The art of driving bus
By Amy Reiswig, March 2012
We begin our series on the everyday jobs that hold our community together.
When you think about the people who hold our community together through the work they do, where better to start than with those behind the wheel at BC Transit. Bus drivers ferry thousands of us—on average over 90,000 per weekday—to and fro on our daily adventures, be it for work, play, family events, medical appointments, job interviews, you name it. Whether going up the peninsula, through the heart of downtown or braving the crawl to the western communities, bus drivers are the pilots we trust, perhaps unconsciously, to get us to where we need to go safely, on schedule and with a smile. Given the ever-changing obstacle course that is their asphalt workplace, this sounds a lot easier than it really is.
Originally from Vancouver, Cathy Baker has been driving for BC Transit since January of 2008, after having driven university passenger vans and the equivalent of HandyDART buses in Ontario, as well as non-driving community work.
She recognizes that bus driving is a bit of a career stereotype-breaker for women and that “People have the impression that you need to be a big burly man to handle a city bus,” she says, shaking her head. “Not at all. What it takes are intelligent people with a high level of awareness. It’s a very zen job,” she notes. “You have to be really present, able to roll with anything. The smaller your ego, the easier it’ll be to drive a bus,” she explains, since major aspects of your work change every day—route, schedule, passengers, traffic, weather.
While Baker drives a variety of routes, including the 15, 4, 28, 30 and 31, on this rainy Sunday morning she’s driving the 14 and the 11, from 10:05 to 17:59.
The assumption that there are fewer people on the road is bogus, she says, swinging assertively onto Douglas. No matter what day of the week, bus drivers provide a greener alternative to car snarl and must deal safely with unpredictable drivers, cyclists and pedestrians. “There’s a bus driver joke that says if you aren’t drinking enough milk, go stand behind a bus. Clearly there must be a calcium ray coming out of the back lights, because as soon as I put my turn signal on, people’s skulls get thicker.”
Witnesses to (and skilful avoiders of) some scary driving, Baker explains that bus drivers save people’s lives without anyone knowing. “I don’t watch TV, so one time after a near miss, when a passenger came up and asked ‘Have you seen Canada’s Worst Driver?’ I didn’t know that was a TV show, so I just said: ‘Every day.’”
In addition to avoiding and even preventing traffic carnage, bus drivers are a kind of community monitor, called upon to be tour guides, disciplinarians, crowd controllers and sometimes even extra eyes and ears for the police, looking out for suicidal teens, wandering seniors, stolen vehicles.

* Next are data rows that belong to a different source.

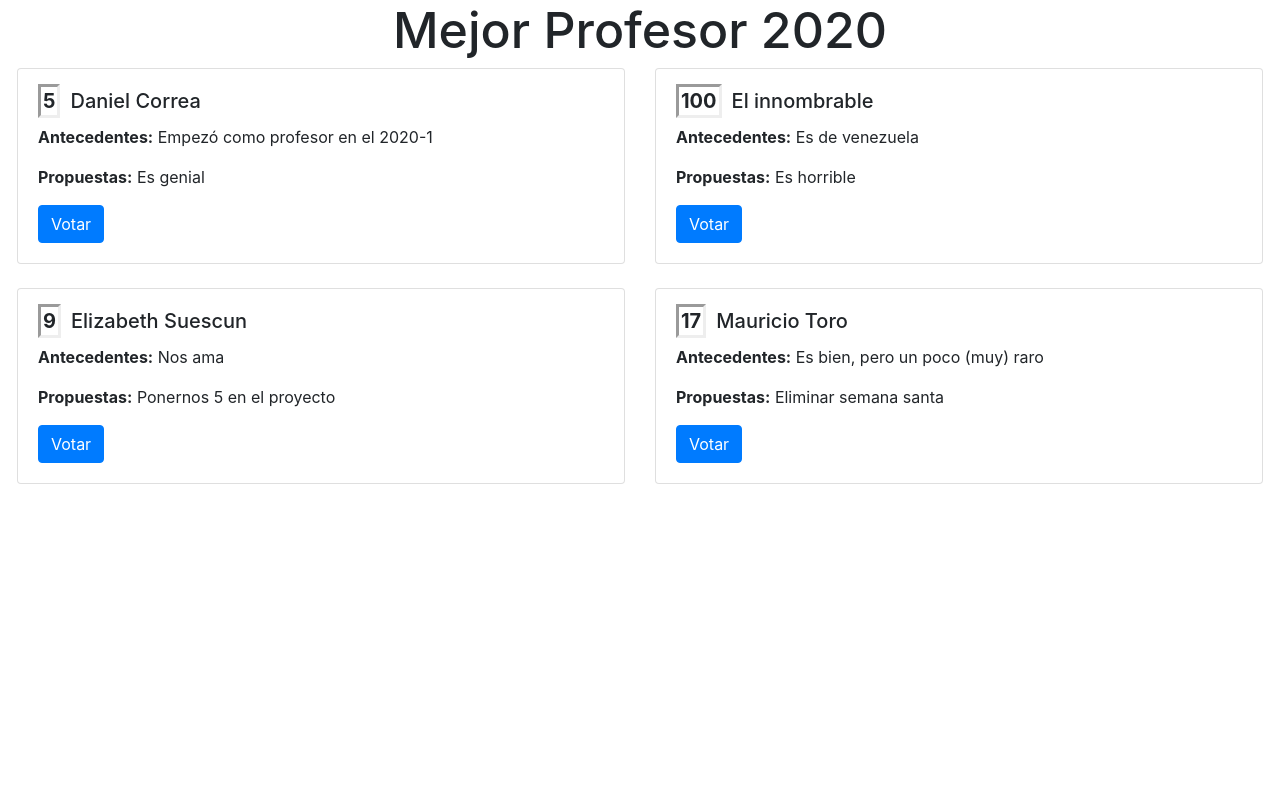
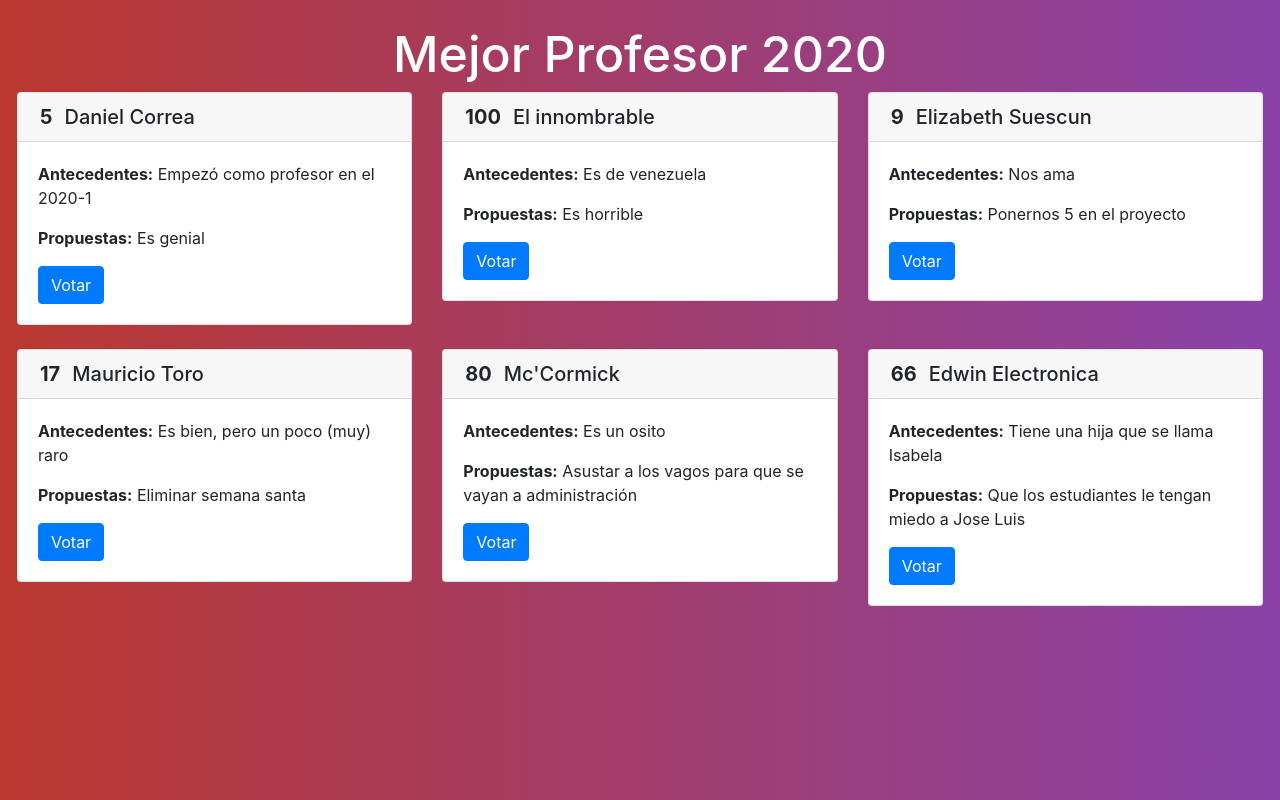
Before and after one commit to GRDN-SVS/voting-app, an Angular app: page /vote in a window 1280 px wide. Built offline with nearby package versions, Linux system fonts and the light colour scheme.

Commit message:
Añadiendo mensajes de respuesta al cliente

```diff
--- a/src/app/components/login/login.component.css
+++ b/src/app/components/login/login.component.css
@@ -1,4 +1,9 @@
-*:not(input) {
+/* *:not(input) {
+    margin: 0;
+    padding: 0;
+} */
+
+.animation-area {
     margin: 0;
     padding: 0;
 }
@@ -100,6 +105,14 @@ input {
     border-radius: 5px;
 }
 
-form {
+a {
+    border-radius: 5px;
+    padding: 5px;
+    margin-top: 5px;
+    color: white;
+    font-size: large;
+}
+
+form, a {
     z-index: 1;
 }
--- a/src/app/components/login/login.component.html
+++ b/src/app/components/login/login.component.html
@@ -3,16 +3,49 @@
 		<h1>Votaciones</h1>
 	</div>
 	<div class="d-flex justify-content-center" style="margin-top: 10px;">
-		<form autocomplete="off">
+		<form id="form" autocomplete="off" action="javascript:void(0);">
 			<label style="color: white;">ID Votante: </label>
 			<input id="id" type="text" class="form-control, align-middle" style="width: min-content; margin-left: 3px;" required/>
 			<br>
-			<div class="d-flex justify-content-center">
-				<input class="btn btn-info" type="submit" (click)="login();" style="margin-top: 5px" ngbButton value="Votar">
-			</div>
 		</form>
 	</div>
+	<div class="d-flex justify-content-center">
+		<a class="btn btn-info" type="submit" (click)="login(content)">Votar</a>
+	</div>
 </div>
+
+<ng-template #content let-c="close" let-d="dismiss">
+	<div class="modal-header">
+	  <h4 class="modal-title" id="modal-basic-title">{{ modalTitle }}</h4>
+	  <button type="button" class="close" aria-label="Close" (click)="d('Cross click'); router.navigate(['login'])">
+		<span aria-hidden="true">&times;</span>
+	  </button>
+	</div>
+	<div class="modal-body">
+	  <p>{{ modelContent }}</p>
+	</div>
+	<div class="modal-footer">
+	  <button *ngIf="success" type="button" class="btn btn-success" (click)="c('Save click'); router.navigate(['vote'])">Aceptar</button> <!-- BORRAR -->
+	  <button *ngIf="!success" type="button" class="btn btn-danger" (click)="c('Save click'); router.navigate(['login'])">Aceptar</button>
+	</div>
+  </ng-template>
+
+  <!-- <ng-template #content let-c="close" let-d="dismiss">
+	<div class="modal-header">
+	  <h4 class="modal-title" id="modal-basic-title">Hi there!</h4>
+	  <button type="button" class="close" aria-label="Close" (click)="d('Cross click')">
+		<span aria-hidden="true">&times;</span>
+	  </button>
+	</div>
+	<div class="modal-body">
+	  <p>Hello, World!</p>
+	</div>
+	<div class="modal-footer">
+	  <button type="button" class="btn btn-outline-dark" (click)="c('Save click')">Save</button>
+	</div>
+  </ng-template>
+
+  <button class="btn btn-lg btn-outline-primary" (click)="open(content)">Launch demo modal</button> -->
 
 <div class="animation-area">
 	<ul class="box-area">
--- a/src/app/components/login/login.component.ts
+++ b/src/app/components/login/login.component.ts
@@ -1,6 +1,7 @@
 import { Component, OnInit } from '@angular/core';
 import { Router } from '@angular/router';
 import { HttpClient } from '@angular/common/http';
+import { NgbModalConfig, NgbModal } from '@ng-bootstrap/ng-bootstrap';
 
 import { VoterService } from '../../services/voter.service';
 import { API_URL } from '../../env';
@@ -9,21 +10,35 @@ import { API_URL } from '../../env';
 @Component({
   selector: 'app-login',
   templateUrl: './login.component.html',
-  styleUrls: ['./login.component.css']
+  styleUrls: ['./login.component.css'],
+  providers: [NgbModalConfig, NgbModal]
 })
 export class LoginComponent implements OnInit {
 
-  constructor(private router: Router, private http: HttpClient, private voter: VoterService) {
+  public success: Boolean;  // BORRAR
+  public modalTitle: string;
+  public modelContent: string;
+
+  constructor(public router: Router, private http: HttpClient, private voter: VoterService, config: NgbModalConfig, private modalService: NgbModal) {
+    config.backdrop = 'static';
+    config.keyboard = false;
   }
 
   ngOnInit(): void {
   }
 
-  login() {
+  open(content) {
+    this.modalService.open(content);
+  }
+
+  login(content) {
     this.voter.id = (document.getElementById('id') as HTMLInputElement).value;
     if (this.voter.id != '') {
-      this.router.navigate(['vote']);
-      return true;
+      this.success = true;  // BORRAR
+      this.modalTitle = "Titulo :D"
+      this.modelContent = "HELLOO"
+      this.modalService.open(content);
+
       // const req = this.http.post(`${API_URL}/blockchain/validateVoter`, JSON.stringify({
       //   voterId: this.voter.id,
       // }),
@@ -39,7 +54,9 @@ export class LoginComponent implements OnInit {
       //       return true;
       //     }
       //     else {
-      //       return false;
+      //       this.modalTitle = "Ups, Ocurrió un error";
+      //       this.modelContent = res['error'];
+      //       this.modalService.open(content);
       //     }
       //   }
       // )
--- a/src/app/components/vote/vote.component.css
+++ b/src/app/components/vote/vote.component.css
@@ -1,6 +1,13 @@
+.background {
+    width: 100%;
+    height: 100vh;
+    background: linear-gradient(to left, #8942a8, #ba382f);
+}
+
 h2 {
     text-align: center;
     font-size: 50px;
+    color: white;
 }
 
 .row {
@@ -14,6 +21,5 @@ h2 {
 
 .num {
     padding: 2px;
-    border-style: inset;
     margin-right: 10px;
 }
--- a/src/app/components/vote/vote.component.html
+++ b/src/app/components/vote/vote.component.html
@@ -1,14 +1,33 @@
+<div class="background">
+  <br>
   <h2>Mejor Profesor 2020</h2>
   <div class="row">
-  <div *ngFor="let candidato of candidatos" class="col-sm-6">
+    <div *ngFor="let candidato of candidatos" class="col-sm-4">
       <div class="card">
+        <h5 class="card-header"><b class="num">{{ candidato.getNumero() }}</b>{{ candidato.getNombre() }}</h5>
         <div class="card-body">
-        <h5 class="card-title"><b class="num">{{ candidato.getNumero() }}</b>{{ candidato.getNombre() }}</h5>
           <p class="card-text"><b>Antecedentes:</b> {{ candidato.getAntecedentes() }}</p>
           <p class="card-text"><b>Propuestas:</b> {{ candidato.getPropuestas() }}</p>
-        <a class="btn btn-primary" type="submit" (click)="vote(candidato)">Votar</a>
+          <a class="btn btn-primary" type="submit" (click)="vote(candidato, content)">Votar</a>
         </div>
       </div>
       <br>
     </div>
   </div>
+</div>
+
+<ng-template #content let-c="close" let-d="dismiss">
+  <div class="modal-header">
+    <h4 class="modal-title" id="modal-basic-title">{{ modalTitle }}</h4>
+    <button type="button" class="close" aria-label="Close" (click)="d('Cross click'); router.navigate(['login'])">
+      <span aria-hidden="true">&times;</span>
+    </button>
+  </div>
+  <div class="modal-body">
+    <p>{{ modelContent }}</p>
+  </div>
+  <div class="modal-footer">
+    <button *ngIf="success" type="button" class="btn btn-success" (click)="c('Save click'); router.navigate(['login'])">Aceptar</button>
+    <button *ngIf="!success" type="button" class="btn btn-danger" (click)="c('Save click'); router.navigate(['login'])">Aceptar</button>
+  </div>
+</ng-template>
--- a/src/app/components/vote/vote.component.ts
+++ b/src/app/components/vote/vote.component.ts
@@ -1,6 +1,7 @@
 import { Component, OnInit } from '@angular/core';
 import { Router } from '@angular/router';
 import { HttpClient } from '@angular/common/http';
+import { NgbModalConfig, NgbModal } from '@ng-bootstrap/ng-bootstrap';
 
 import { VoterService } from '../../services/voter.service';
 import { API_URL } from '../../env';
@@ -10,14 +11,21 @@ import { Candidate } from '../../models/candidate.model';
 @Component({
   selector: 'app-vote',
   templateUrl: './vote.component.html',
-  styleUrls: ['./vote.component.css']
+  styleUrls: ['./vote.component.css'],
+  providers: [NgbModalConfig, NgbModal]
 })
 
 export class VoteComponent implements OnInit {
 
   private id: string;
+  public modalTitle: string;
+  public modelContent: string;
+  public success: Boolean;
 
-  constructor(private router: Router, private http: HttpClient, private voter: VoterService) { }
+  constructor(public router: Router, private http: HttpClient, private voter: VoterService, config: NgbModalConfig, private modalService: NgbModal) {
+    config.backdrop = 'static';
+    config.keyboard = false;
+  }
 
   async ngOnInit(): Promise<void> {
     this.id = this.voter.id;
@@ -28,13 +36,51 @@ export class VoteComponent implements OnInit {
   can2 = new Candidate(2, "El innombrable", this.fecha, 100, "Integrador 2 - IA", "Es de venezuela", "Es horrible");
   can3 = new Candidate(3, "Elizabeth Suescun", this.fecha, 9, "Integrador - ing. software", "Nos ama", "Ponernos 5 en el proyecto");
   can4 = new Candidate(4, "Mauricio Toro", this.fecha, 17, "Estructuras de datos", "Es bien, pero un poco (muy) raro", "Eliminar semana santa");
+  can5 = new Candidate(5, "Mc'Cormick", this.fecha, 80, "Lenguajes - operativos- compiladores", "Es un osito", "Asustar a los vagos para que se vayan a administración");
+  can6 = new Candidate(6, "Edwin Electronica", this.fecha, 66, "Electronica - Conmutación", "Tiene una hija que se llama Isabela", "Que los estudiantes le tengan miedo a Jose Luis");
 
-  candidatos = [this.can1, this.can2, this.can3, this.can4]
-  // candidate, voterId, OBJ(ElectionId, VoterId) --> Votar
+  candidatos = [this.can1, this.can2, this.can3, this.can4, this.can5, this.can6]
 
-  vote(candidate: Candidate) {
-    console.log(candidate);
-    console.log(this.id);
+  vote(candidate: Candidate, content) {
+    // console.log(candidate);
+    // console.log(this.id);
+    this.success = false;
+    this.modalTitle = "Titulo :D"
+    this.modelContent = "HELLOO"
+    this.modalService.open(content);
+
+    // const req = this.http.post(`${API_URL}/blockchain/castBallot`, JSON.stringify({
+    //   voterId: this.id,
+    //   electionId: "1234", // HACER REQUEST A queryWithQueryString
+    //   optionId: candidate.getId()
+    // }),
+    // {
+    //   headers:{
+    //     'Content-Type': 'application/json',
+    //   }
+    // })
+    // .subscribe(
+    //   res => {
+    //     if (res['error'] == undefined) {
+    //       // Voto almacenado
+    //       this.success = true;
+    //       this.modalTitle = "Votación Exitosa";
+    //       this.modelContent = "Su voto se ha registrado exitosamente!";
+    //       this.modalService.open(content);
+    //     }
+    //     else {
+    //       // Voto invalido
+    //       this.success = false;
+    //       this.modalTitle = "Ups, ocurrió un error";
+    //       this.modelContent = res['error'];
+    //       this.modalService.open(content);
+    //     }
+    //   }
+    // )
+  }
+
+  open(content) {
+    this.modalService.open(content);
   }
 
 }
--- a/src/app/env.ts
+++ b/src/app/env.ts
@@ -1 +1 @@
-export const API_URL = "http://localhost:3000/grdn/api/";
+export const API_URL = "http://localhost:3000/grdn/api";
```
Lines whose indentation alone changed are shown as unchanged.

As a single mom with three kids, Baker says the combination of excitement and solitude suits her lifestyle. The schedule offers flexibility, and what might seem like boring stretches of isolation means: “Hey—I can have a thought to myself, just hang out with an idea.” So what occupies her mind while driving? “Memorizing song lyrics”—Baker sings with the Gettin’ Higher choir—“and writing music. Like these windshield wipers,” she says, pointing to long blades sweeping the rain-sprinkled windshield. “They can be a great instigation for rhythmic possibilities.” Pause. “You work with what you’ve got,” she laughs.
In fact, Baker tells of a huge artistic talent pool among BC Transit drivers: one of the members of Cookeilidh drives, as well as Joyce “the Voice,” lead singer of The Soul Shakers. Plus there are potters, painters, dancers, athletes, PhDs. With over 500 bus drivers across the Victoria system, “If there’s a life circumstance or skill set you can imagine,” Baker says, “there’s a driver who has that.” And artistic bus driver talent isn’t the only hidden surprise Baker reveals. “This key,” she says holding up a small silver object as if it was one of Tolkien’s rings of power, “opens bathrooms all across the city.”
As I prepare to get off, I ask if the Victoria tradition of riders saying “thank you” as they disembark matters to drivers. “A little kindness goes a long way,” she affirms. “Therefore it’s incumbent on me to initiate that. I want to be a little bit of light for everyone who walks by me.” With a clear sense of service to the “public” that makes up public transit, Baker philosophically observes: “This job gives you a more realistic view of who makes up your community. In so many professions, you experience a smaller segment, a skewed vision of who makes up the city. This job makes me realize that we’re all just people trying to get somewhere.”
“I’m not a counsellor, parole officer, police officer or therapist,” she says. “I’m just a bus driver.” As it turns out, that’s a lot more than I think many of us expect or appreciate.
Without a driver's licence, writer, editor, pedestrian, cyclist and transit rider Amy Reiswig figures that, by now, bus drivers have driven her the equivalent of at least a few times around the globe.